Task statement — Could the records be returned exactly, with the pictures left out?

Code change snippets —
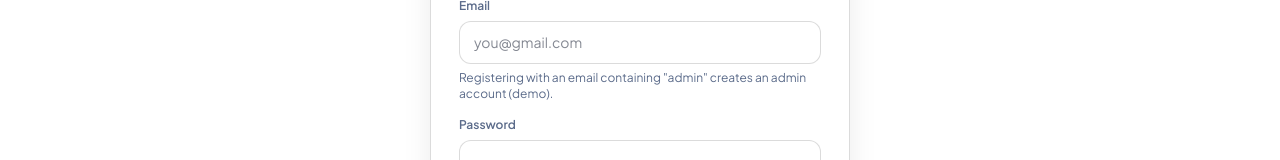
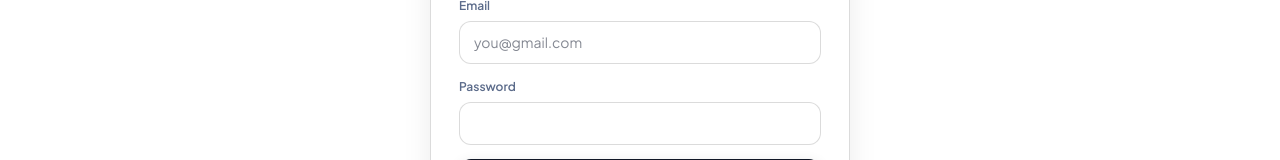
Before and after one commit to Jose-11-2001/lodge-frontend, a Next.js app: page /register in a window 1280 px wide. Shown: the part 338-498 px from the top of the page. Built offline with nearby package versions, Linux system fonts and the light colour scheme; no server answers.

Commit message:
fixing colours

```diff
--- a/components/AuthForm.tsx
+++ b/components/AuthForm.tsx
@@ -69,10 +69,7 @@ export default function AuthForm({ mode }: { mode: 'login' | 'register' }) {
               autoComplete="email"
               placeholder="you@gmail.com"
             />
-            <small className="text-xs text-[var(--muted)]">
-              Registering with an email containing &quot;admin&quot; creates an
-              admin account (demo).
-            </small>
+
           </div>
         )}
 
```
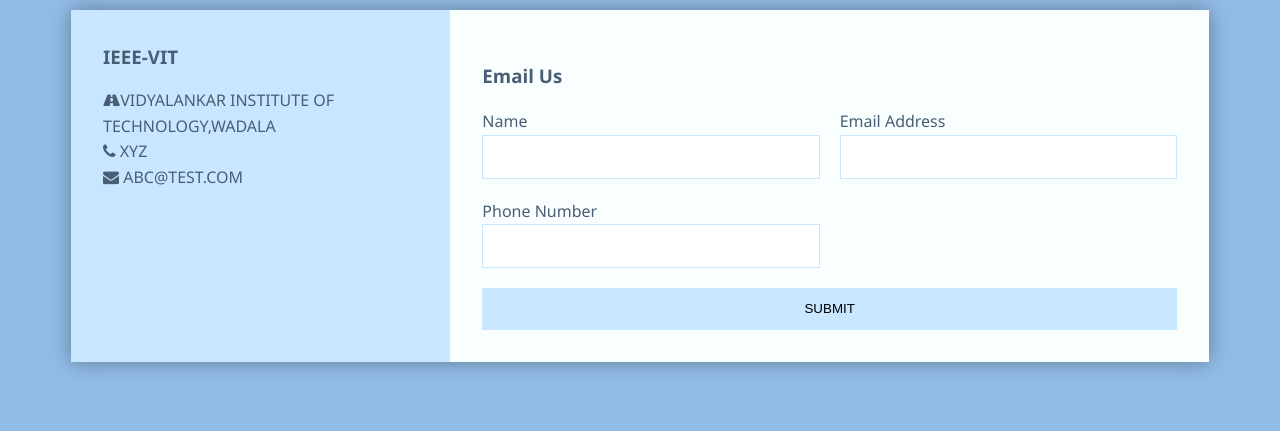
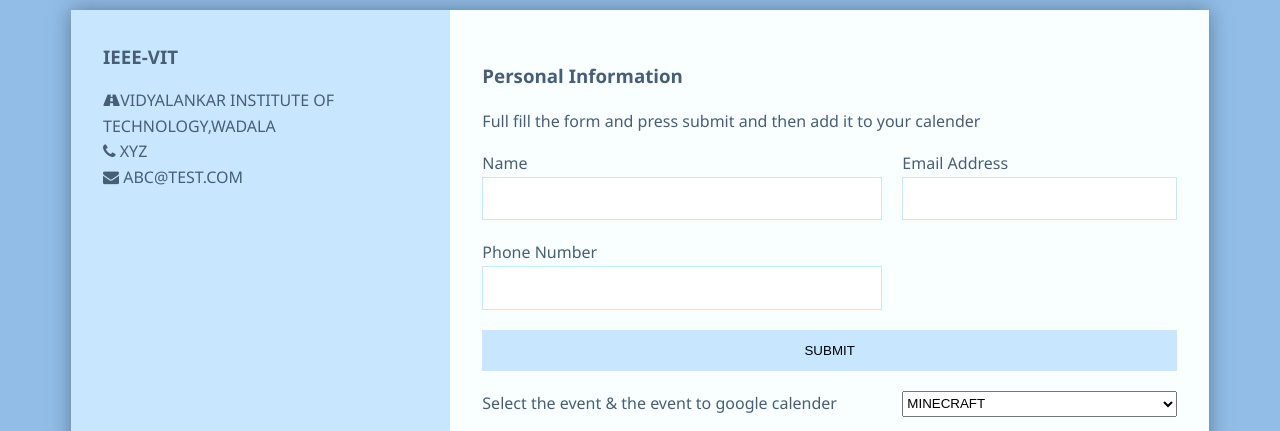
Before and after one commit to Rajeev064/rsvp2, a plain HTML site: page index.html in a window 1280 px wide. Shown: the part 124-555 px from the top of the page. Drawn offline with nearby package versions, Linux system fonts and the light colour scheme.

Commit message:
Update index.html

```diff
--- a/index.html
+++ b/index.html
@@ -1,4 +1,4 @@
-<!DOCTYPE html>
+<!doctype html>
 <html lang="en">
  <head>
   <meta charset="UTF-8">
@@ -6,7 +6,7 @@
   <meta http-equiv="X-UA-Compatible" content="ie=edge">
   <title>IEEE FUN EVENTS</title>
   <link href="https://maxcdn.bootstrapcdn.com/font-awesome/4.7.0/css/font-awesome.min.css" rel="stylesheet" integrity="sha384-wvfXpqpZZVQGK6TAh5PVlGOfQNHSoD2xbE+QkPxCAFlNEevoEH3Sl0sibVcOQVnN" crossorigin="anonymous">
-  <link rel="stylesheet" href="https://cdnjs.cloudflare.com/ajax/libs/animate.css/3.5.2/animate.css" />
+  <link rel="stylesheet" href="https://cdnjs.cloudflare.com/ajax/libs/animate.css/3.5.2/animate.css">
   <link rel="stylesheet" href="style.css">
  </head>
  <body>
@@ -22,30 +22,42 @@
      </ul>
     </div>
     <div class="contact">
-        <h3>Email Us</h3>
-        <div class="alert">Your message has been sent</div>
+     <h3>Personal Information</h3>
+     <p>Full fill the form and press submit and then add it to your calender</p>
+
+     <div class="alert">
+      Your information has been recorded
+     </div>
      <form id="contactForm">
-          <p>
-            <label>Name</label>
-            <input type="text" name="name" id="name" required>
-          </p>
-          <p>
-            <label>Email Address</label>
-            <input type="email" name="email" id="email" required>
-          </p>
-          <p>
-            <label>Phone Number</label>
-            <input type="text" name="phone" id="phone">
-          </p>
-          <p class="full">
-            <button type="submit">Submit</button>
-          </p>
+      <p> <label>Name</label> <input type="text" name="name" id="name" required> </p>
+      <p> <label>Email Address</label> <input type="email" name="email" id="email" required> </p>
+      <p> <label>Phone Number</label> <input type="text" name="phone" id="phone"> </p>
+      <br>
+      <!--
+       <label>Choose a event :</label>
+         <select id="events">
+
+           <option value="1">Treasure hunt</option>
+           <option value="2">Minecraft</option>
+           <option value="3">Minute to win it</option>
+           <option value="4">All events</option>
+           </select>-->
+             <!--<p>Full fill the form and press submit and then add it to your calender</p>
+    -->  <p class="full"> <button type="submit">Submit</button> </p>
+      <p id="calender"> <label>Select the event &amp; the event to google calender</label></p>
+      <select name="vote" id="events"> <option value="MINECRAFT">MINECRAFT</option> <option value="TREASURE HUNT">TREASURE HUNT</option> <option value="MINUTE TO WIN IT">MINUTE TO WIN IT</option> <option value="ALL EVENTS">ALL EVENTS</option> </select>
+      <a id="a"> <img src="https://www.google.com/calendar/images/ext/gc_button1_en-GB.gif" type="button" id="btn" value="events" onclick="castvote();"></a>
+      <!-- <input type="button" id="btn" value="events" onclick="castvote();">
+
+          -->
+      <!-- <a target="_blank" href="https://calendar.google.com/event?action=TEMPLATE&amp;tmeid=MTljNm9sOG1qZWl1c2gydWszZWVnN2VuNDEgcnMzMTY3MTk2QG0&amp;tmsrc=rs3167196%40gmail.com">
+      <img border="0" src="https://www.google.com/calendar/images/ext/gc_button1_en-GB.gif">
+    </a>
+     -->
      </form>
     </div>
    </div>
   </div>
-
-
   <script src="https://www.gstatic.com/firebasejs/7.9.1/firebase-app.js"></script>
   <script src="https://www.gstatic.com/firebasejs/7.9.1/firebase-database.js"></script>
   <script src="main.js"></script>
```
Lines whose indentation alone changed are shown as unchanged.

Answer box —
Before and after one commit to Jose-11-2001/lodge-frontend, a Next.js app: page /register in a window 1280 px wide. Shown: the part 338-498 px from the top of the page. Built offline with nearby package versions, Linux system fonts and the light colour scheme; no server answers.

Commit message:
fixing colours

```diff
--- a/components/AuthForm.tsx
+++ b/components/AuthForm.tsx
@@ -69,10 +69,7 @@ export default function AuthForm({ mode }: { mode: 'login' | 'register' }) {
               autoComplete="email"
               placeholder="you@gmail.com"
             />
-            <small className="text-xs text-[var(--muted)]">
-              Registering with an email containing &quot;admin&quot; creates an
-              admin account (demo).
-            </small>
+
           </div>
         )}
 
```
Before and after one commit to Rajeev064/rsvp2, a plain HTML site: page index.html in a window 1280 px wide. Shown: the part 124-555 px from the top of the page. Drawn offline with nearby package versions, Linux system fonts and the light colour scheme.

Commit message:
Update index.html

```diff
--- a/index.html
+++ b/index.html
@@ -1,4 +1,4 @@
-<!DOCTYPE html>
+<!doctype html>
 <html lang="en">
  <head>
   <meta charset="UTF-8">
@@ -6,7 +6,7 @@
   <meta http-equiv="X-UA-Compatible" content="ie=edge">
   <title>IEEE FUN EVENTS</title>
   <link href="https://maxcdn.bootstrapcdn.com/font-awesome/4.7.0/css/font-awesome.min.css" rel="stylesheet" integrity="sha384-wvfXpqpZZVQGK6TAh5PVlGOfQNHSoD2xbE+QkPxCAFlNEevoEH3Sl0sibVcOQVnN" crossorigin="anonymous">
-  <link rel="stylesheet" href="https://cdnjs.cloudflare.com/ajax/libs/animate.css/3.5.2/animate.css" />
+  <link rel="stylesheet" href="https://cdnjs.cloudflare.com/ajax/libs/animate.css/3.5.2/animate.css">
   <link rel="stylesheet" href="style.css">
  </head>
  <body>
@@ -22,30 +22,42 @@
      </ul>
     </div>
     <div class="contact">
-        <h3>Email Us</h3>
-        <div class="alert">Your message has been sent</div>
+     <h3>Personal Information</h3>
+     <p>Full fill the form and press submit and then add it to your calender</p>
+
+     <div class="alert">
+      Your information has been recorded
+     </div>
      <form id="contactForm">
-          <p>
-            <label>Name</label>
-            <input type="text" name="name" id="name" required>
-          </p>
-          <p>
-            <label>Email Address</label>
-            <input type="email" name="email" id="email" required>
-          </p>
-          <p>
-            <label>Phone Number</label>
-            <input type="text" name="phone" id="phone">
-          </p>
-          <p class="full">
-            <button type="submit">Submit</button>
-          </p>
+      <p> <label>Name</label> <input type="text" name="name" id="name" required> </p>
+      <p> <label>Email Address</label> <input type="email" name="email" id="email" required> </p>
+      <p> <label>Phone Number</label> <input type="text" name="phone" id="phone"> </p>
+      <br>
+      <!--
+       <label>Choose a event :</label>
+         <select id="events">
+
+           <option value="1">Treasure hunt</option>
+           <option value="2">Minecraft</option>
+           <option value="3">Minute to win it</option>
+           <option value="4">All events</option>
+           </select>-->
+             <!--<p>Full fill the form and press submit and then add it to your calender</p>
+    -->  <p class="full"> <button type="submit">Submit</button> </p>
+      <p id="calender"> <label>Select the event &amp; the event to google calender</label></p>
+      <select name="vote" id="events"> <option value="MINECRAFT">MINECRAFT</option> <option value="TREASURE HUNT">TREASURE HUNT</option> <option value="MINUTE TO WIN IT">MINUTE TO WIN IT</option> <option value="ALL EVENTS">ALL EVENTS</option> </select>
+      <a id="a"> <img src="https://www.google.com/calendar/images/ext/gc_button1_en-GB.gif" type="button" id="btn" value="events" onclick="castvote();"></a>
+      <!-- <input type="button" id="btn" value="events" onclick="castvote();">
+
+          -->
+      <!-- <a target="_blank" href="https://calendar.google.com/event?action=TEMPLATE&amp;tmeid=MTljNm9sOG1qZWl1c2gydWszZWVnN2VuNDEgcnMzMTY3MTk2QG0&amp;tmsrc=rs3167196%40gmail.com">
+      <img border="0" src="https://www.google.com/calendar/images/ext/gc_button1_en-GB.gif">
+    </a>
+     -->
      </form>
     </div>
    </div>
   </div>
-
-
   <script src="https://www.gstatic.com/firebasejs/7.9.1/firebase-app.js"></script>
   <script src="https://www.gstatic.com/firebasejs/7.9.1/firebase-database.js"></script>
   <script src="main.js"></script>
```
Lines whose indentation alone changed are shown as unchanged.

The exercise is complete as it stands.